Jacquemoud, S., Verhoef, W., Baret, F., Bacour, C., Zarco-Tejada, P.J., Asner, G.P., François, C. and Ustin, S.L., 2009. PROSPECT + SAIL models: A review of use for vegetation characterization. Remote Sensing of Environment, 113(Supplement 1): S56-S66.[URL]

Knyazikhin, Y., Martonchik, J.V., Myneni, R.B., Diner, D.J. and Running, S.W., 1998. Synergistic algorithm for estimating vegetation canopy leaf area index and fraction of absorbed photosynthetically active radiation from MODIS and MISR data. J. Geophys. Res., 103(D24): 32257-32275.[URL]

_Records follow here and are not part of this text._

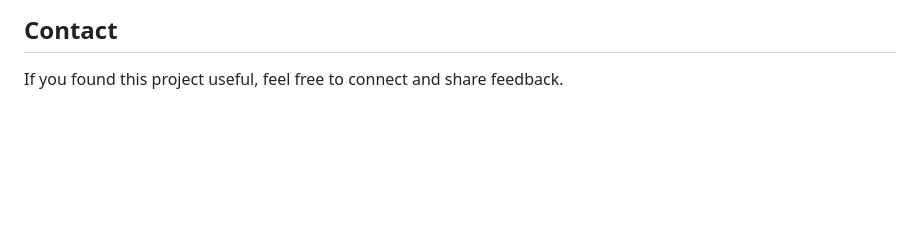
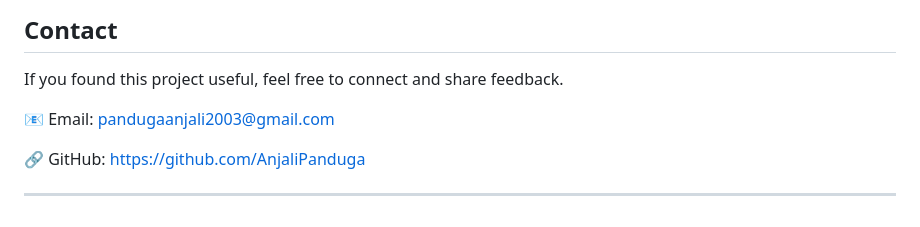
Before and after one commit to AnjaliPanduga/Customer-Behavior-Analytics-Revenue-Insights-Dashboard, a Markdown page: README.md, the part around the change. Drawn GitHub-style; blank space fills up the shorter version.

Commit message:
Add contact section to README
Added contact information with email and GitHub link.

```diff
--- a/README.md
+++ b/README.md
@@ -145,3 +145,9 @@ The focus was not only on finding numbers, but on understanding what those numbe
 ## Contact
 
 If you found this project useful, feel free to connect and share feedback.
+
+📧 Email: pandugaanjali2003@gmail.com
+
+🔗 GitHub: https://github.com/AnjaliPanduga
+
+---
```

Myneni, R.B., Hoffman, S., Knyazikhin, Y., Privette, J.L., Glassy, J., Tian, Y., Wang, Y., Song, X., Zhang, Y. and Smith, G.R., 2002. Global products of vegetation leaf area and fraction absorbed PAR from year one of MODIS data. Remote Sensing of Environment, 83(1-2): 214-231.[URL]

Roujean, J.L., M.Leroy and Deschamps, P.Y., 1992. A bidirectional reflectance model of the Earth's surface for the correction of remote sensing data. J. Geophys. Res., 97(D18): 20455-20468 [URL]

Tian, Y., Woodcock, C.E., Wang, Y., Privette, J.L., Shabanov, N.V., Zhou, L., Zhang, Y., Buermann, W., Dong, J., Veikkanen, B. et al., 2002. Multiscale analysis and validation of the MODIS LAI product: I. Uncertainty assessment. Remote Sensing of Environment, 83(3): 414-430.[URL]

Verhoef, W., 1984. Light scattering by leaf layers with application to canopy reflectance modeling : the SAIL Model. Remote Sens. Environ., 16: 125-141 [URL]

Verhoef, W., 1985. Earth observation modeling based on layer scattering matrices. Remote Sens. Environ., 17: 165-178 [URL]

Vermote, E.F., Tanré, D., Deuzé, J.L., Herman, M. and Morcrette, J.J., 1997. Second simulation of the satellite signal in the solar spectrum, 6S: an overview. IEEE Trans. Geosc. Remote Sens., 35(3): 675-686 [URL]

Weiss, M., Baret, F., Garrigues, S. and Lacaze, R., 2007. LAI and fAPAR CYCLOPES global products derived from VEGETATION. Part 2: validation and comparison with MODIS collection 4 products. Remote Sensing of Environment, 110(3): 317-331. [URL]

Yang, W., Tan, B., Huang, D., Rautiniainen, M., Shabanov, N.V., Wang, Y., Privette, J.L., Huemmrich, K.E., Fensholt, R., Sandholt, I. et al., 2006. MODIS leaf area index products: from validation to algorithm improvement. IEEE Trans. Geosc. Remote Sens., 44(7): 1885-1898 [URL]